(RECORDED DATA)
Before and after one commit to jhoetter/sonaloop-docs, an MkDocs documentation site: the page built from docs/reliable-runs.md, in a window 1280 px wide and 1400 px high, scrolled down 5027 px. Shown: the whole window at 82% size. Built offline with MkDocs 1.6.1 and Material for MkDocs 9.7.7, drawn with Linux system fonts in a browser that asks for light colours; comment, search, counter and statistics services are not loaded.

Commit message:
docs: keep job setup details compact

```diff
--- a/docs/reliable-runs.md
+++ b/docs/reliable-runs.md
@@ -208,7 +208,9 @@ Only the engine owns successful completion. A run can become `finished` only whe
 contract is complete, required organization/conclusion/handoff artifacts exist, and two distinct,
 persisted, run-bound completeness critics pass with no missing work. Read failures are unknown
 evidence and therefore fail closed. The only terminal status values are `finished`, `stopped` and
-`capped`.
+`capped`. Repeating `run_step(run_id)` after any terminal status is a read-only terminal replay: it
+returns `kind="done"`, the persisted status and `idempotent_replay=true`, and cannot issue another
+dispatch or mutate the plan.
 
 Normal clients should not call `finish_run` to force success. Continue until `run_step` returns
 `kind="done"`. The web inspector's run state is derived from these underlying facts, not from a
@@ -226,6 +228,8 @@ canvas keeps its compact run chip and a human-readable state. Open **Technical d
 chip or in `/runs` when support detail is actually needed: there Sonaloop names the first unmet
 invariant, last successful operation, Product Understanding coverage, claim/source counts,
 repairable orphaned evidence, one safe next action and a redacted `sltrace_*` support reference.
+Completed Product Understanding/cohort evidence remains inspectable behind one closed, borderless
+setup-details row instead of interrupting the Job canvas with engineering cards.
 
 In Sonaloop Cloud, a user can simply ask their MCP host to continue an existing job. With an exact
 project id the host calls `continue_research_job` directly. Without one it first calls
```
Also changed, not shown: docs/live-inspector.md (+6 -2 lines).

(EXERCISE PROMPT)
Copy every line of the records above that contains "terminal".

(THE ANSWER)
 evidence and therefore fail closed. The only terminal status values are `finished`, `stopped` and
+`capped`. Repeating `run_step(run_id)` after any terminal status is a read-only terminal replay: it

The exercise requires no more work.